Instructions to follow: Within the records below, how many lines hold the string "gaps"? State that number and nothing else.

(Structured diff data)
=====
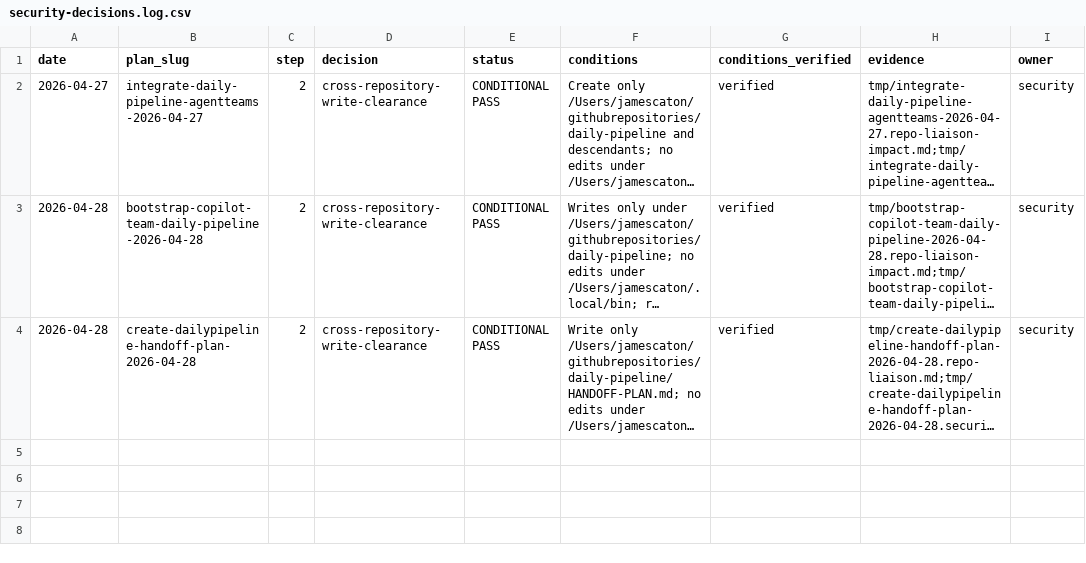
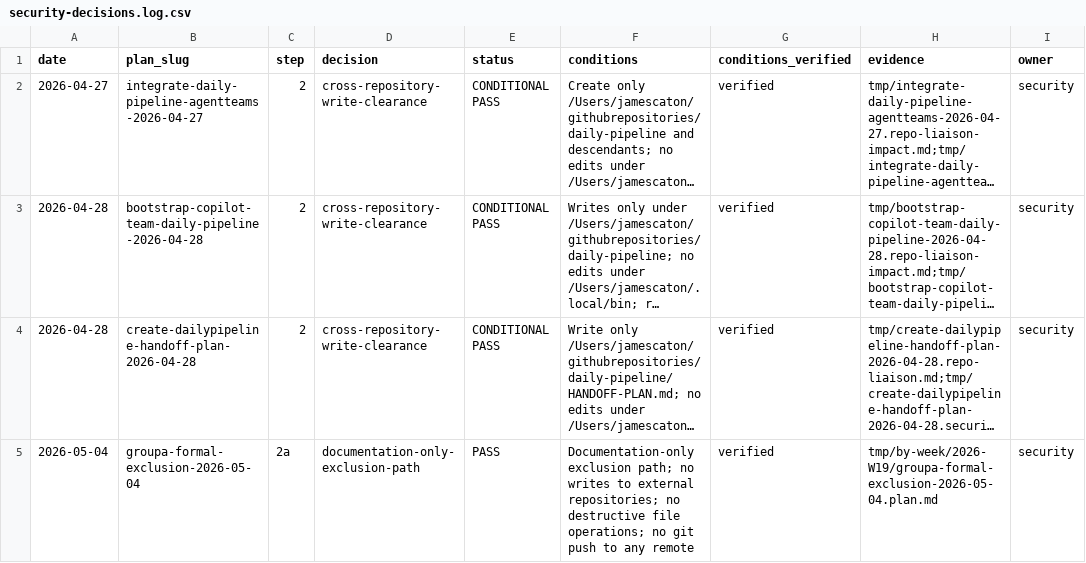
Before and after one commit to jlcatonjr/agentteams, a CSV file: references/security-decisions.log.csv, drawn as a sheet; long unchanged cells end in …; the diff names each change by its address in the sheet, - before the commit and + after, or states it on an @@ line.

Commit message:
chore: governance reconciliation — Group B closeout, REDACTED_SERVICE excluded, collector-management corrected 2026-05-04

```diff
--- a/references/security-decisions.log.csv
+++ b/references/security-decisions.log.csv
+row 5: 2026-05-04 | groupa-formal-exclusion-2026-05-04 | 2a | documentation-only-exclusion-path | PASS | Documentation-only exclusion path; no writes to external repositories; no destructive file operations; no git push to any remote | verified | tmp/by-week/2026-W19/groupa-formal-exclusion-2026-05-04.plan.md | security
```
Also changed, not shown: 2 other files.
=====
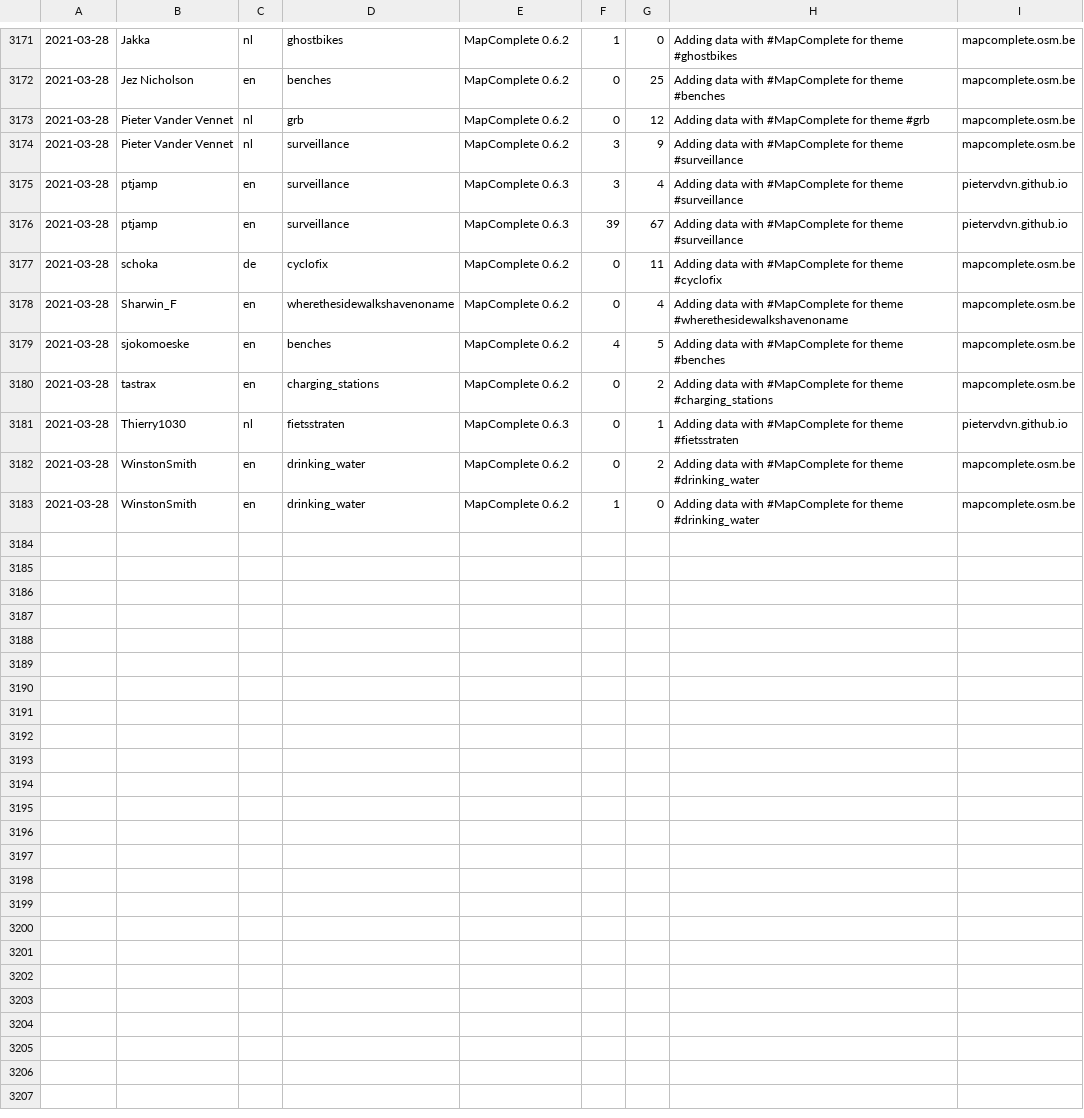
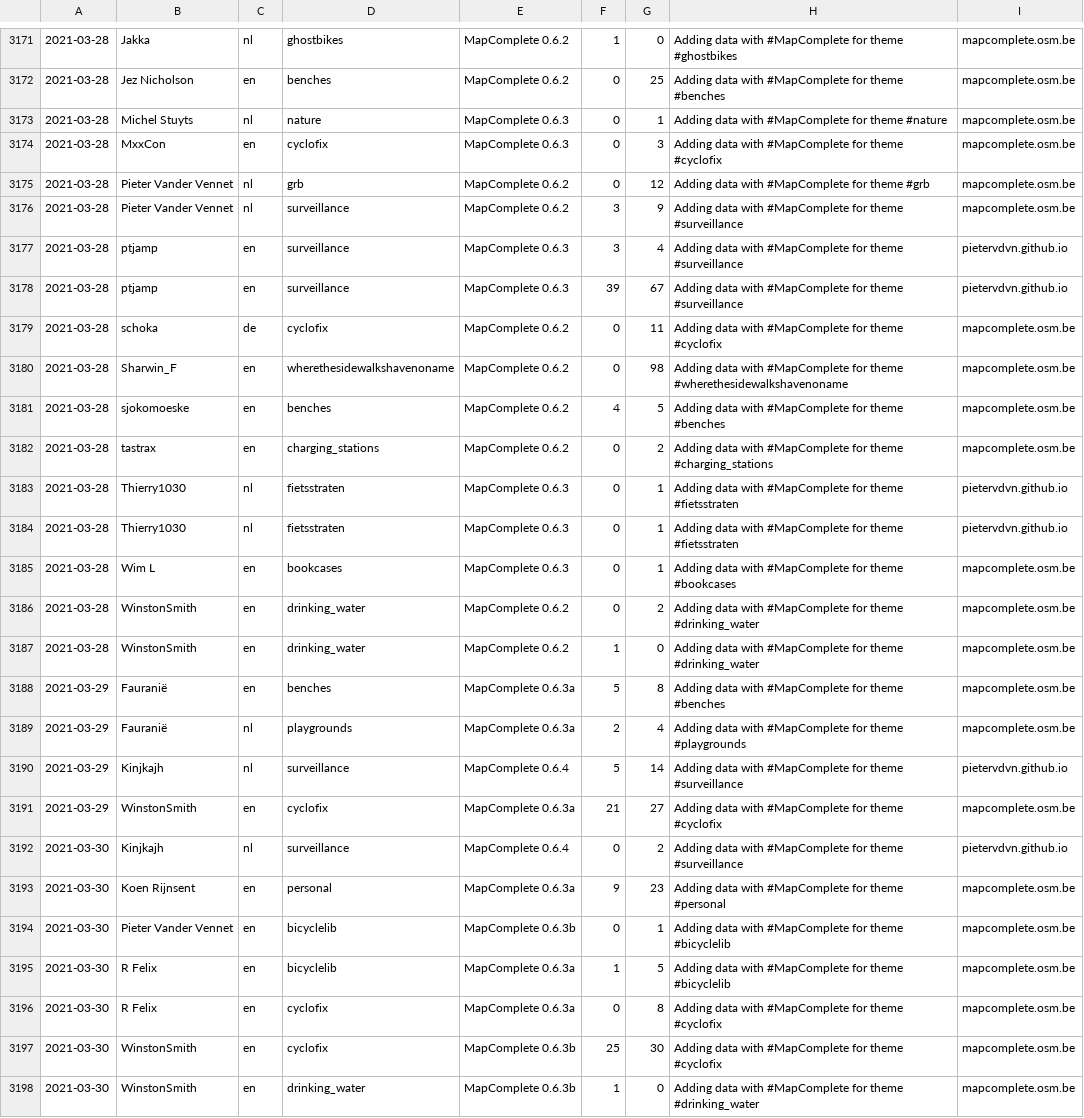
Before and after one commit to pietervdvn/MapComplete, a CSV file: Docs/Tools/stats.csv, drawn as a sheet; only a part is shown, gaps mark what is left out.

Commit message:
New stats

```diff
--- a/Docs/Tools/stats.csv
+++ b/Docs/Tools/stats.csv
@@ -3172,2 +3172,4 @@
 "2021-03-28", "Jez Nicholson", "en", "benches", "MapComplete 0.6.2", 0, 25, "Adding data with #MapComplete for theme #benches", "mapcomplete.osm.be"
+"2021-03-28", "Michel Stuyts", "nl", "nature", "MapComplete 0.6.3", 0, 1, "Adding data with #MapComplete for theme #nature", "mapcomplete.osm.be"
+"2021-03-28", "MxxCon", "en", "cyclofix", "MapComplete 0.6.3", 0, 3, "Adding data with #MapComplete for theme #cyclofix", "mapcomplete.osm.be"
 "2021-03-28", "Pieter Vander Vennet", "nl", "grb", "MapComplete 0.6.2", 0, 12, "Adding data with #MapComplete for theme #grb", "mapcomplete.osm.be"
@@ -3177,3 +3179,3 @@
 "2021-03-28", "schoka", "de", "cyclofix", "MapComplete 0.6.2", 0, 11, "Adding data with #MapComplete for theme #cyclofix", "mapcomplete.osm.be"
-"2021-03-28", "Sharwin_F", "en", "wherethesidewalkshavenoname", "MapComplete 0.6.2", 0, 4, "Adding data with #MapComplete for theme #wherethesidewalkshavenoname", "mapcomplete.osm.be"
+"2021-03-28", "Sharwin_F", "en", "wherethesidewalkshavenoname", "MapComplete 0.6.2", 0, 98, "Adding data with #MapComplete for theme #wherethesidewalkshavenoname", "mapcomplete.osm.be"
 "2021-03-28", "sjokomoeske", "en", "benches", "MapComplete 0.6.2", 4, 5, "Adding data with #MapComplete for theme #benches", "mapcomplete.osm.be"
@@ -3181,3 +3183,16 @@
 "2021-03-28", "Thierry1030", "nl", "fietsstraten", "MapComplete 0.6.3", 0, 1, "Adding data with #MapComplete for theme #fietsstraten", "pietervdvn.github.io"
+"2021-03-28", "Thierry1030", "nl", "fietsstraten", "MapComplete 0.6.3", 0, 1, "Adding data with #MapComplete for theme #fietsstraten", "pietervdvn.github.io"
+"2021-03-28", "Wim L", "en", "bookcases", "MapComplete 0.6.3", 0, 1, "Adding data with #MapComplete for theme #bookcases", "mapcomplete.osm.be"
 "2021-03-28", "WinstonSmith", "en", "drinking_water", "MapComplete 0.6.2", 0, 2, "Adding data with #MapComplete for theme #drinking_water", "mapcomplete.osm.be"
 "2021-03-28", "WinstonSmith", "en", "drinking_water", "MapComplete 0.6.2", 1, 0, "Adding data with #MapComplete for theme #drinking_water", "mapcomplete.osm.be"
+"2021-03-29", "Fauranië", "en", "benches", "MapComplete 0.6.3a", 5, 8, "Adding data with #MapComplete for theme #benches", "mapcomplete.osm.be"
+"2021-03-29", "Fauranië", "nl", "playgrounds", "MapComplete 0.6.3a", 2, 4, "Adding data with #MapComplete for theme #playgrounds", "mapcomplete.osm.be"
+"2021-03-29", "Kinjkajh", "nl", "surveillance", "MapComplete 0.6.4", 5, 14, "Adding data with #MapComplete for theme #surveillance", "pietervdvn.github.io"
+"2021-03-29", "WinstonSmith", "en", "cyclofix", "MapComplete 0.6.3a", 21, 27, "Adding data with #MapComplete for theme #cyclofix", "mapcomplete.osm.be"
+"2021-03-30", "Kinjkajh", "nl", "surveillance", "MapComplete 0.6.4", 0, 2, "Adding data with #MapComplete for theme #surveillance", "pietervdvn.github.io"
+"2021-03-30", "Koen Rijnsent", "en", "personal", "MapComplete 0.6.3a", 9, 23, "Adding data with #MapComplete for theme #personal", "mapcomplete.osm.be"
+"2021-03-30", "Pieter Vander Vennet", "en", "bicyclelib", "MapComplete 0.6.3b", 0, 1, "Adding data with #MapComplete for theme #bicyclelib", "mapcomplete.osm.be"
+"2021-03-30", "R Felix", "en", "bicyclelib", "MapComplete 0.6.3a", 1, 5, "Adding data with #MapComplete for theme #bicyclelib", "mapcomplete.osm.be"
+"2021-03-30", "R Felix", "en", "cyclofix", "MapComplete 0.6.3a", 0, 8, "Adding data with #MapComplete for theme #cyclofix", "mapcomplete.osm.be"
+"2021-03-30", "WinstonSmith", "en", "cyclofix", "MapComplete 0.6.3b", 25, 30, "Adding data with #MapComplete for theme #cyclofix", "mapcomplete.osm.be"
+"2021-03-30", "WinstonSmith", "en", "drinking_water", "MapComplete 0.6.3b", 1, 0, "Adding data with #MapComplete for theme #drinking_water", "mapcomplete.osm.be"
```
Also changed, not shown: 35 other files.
=====
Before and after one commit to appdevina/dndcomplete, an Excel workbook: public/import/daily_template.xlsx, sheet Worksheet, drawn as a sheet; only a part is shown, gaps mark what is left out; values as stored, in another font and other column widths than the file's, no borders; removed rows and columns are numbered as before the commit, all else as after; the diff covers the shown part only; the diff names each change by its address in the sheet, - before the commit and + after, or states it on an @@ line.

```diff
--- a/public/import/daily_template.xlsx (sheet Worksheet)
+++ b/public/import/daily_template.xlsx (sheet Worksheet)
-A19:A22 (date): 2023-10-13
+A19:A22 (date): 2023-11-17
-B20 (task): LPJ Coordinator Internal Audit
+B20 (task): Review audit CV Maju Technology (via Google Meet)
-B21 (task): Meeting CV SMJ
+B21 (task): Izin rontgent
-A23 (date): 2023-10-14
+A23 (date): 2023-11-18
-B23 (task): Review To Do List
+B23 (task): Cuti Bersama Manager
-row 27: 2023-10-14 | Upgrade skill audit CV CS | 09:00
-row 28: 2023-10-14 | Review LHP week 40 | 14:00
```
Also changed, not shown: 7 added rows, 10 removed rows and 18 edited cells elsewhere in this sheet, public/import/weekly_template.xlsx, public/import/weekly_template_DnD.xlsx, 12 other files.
=====
Task answer: 2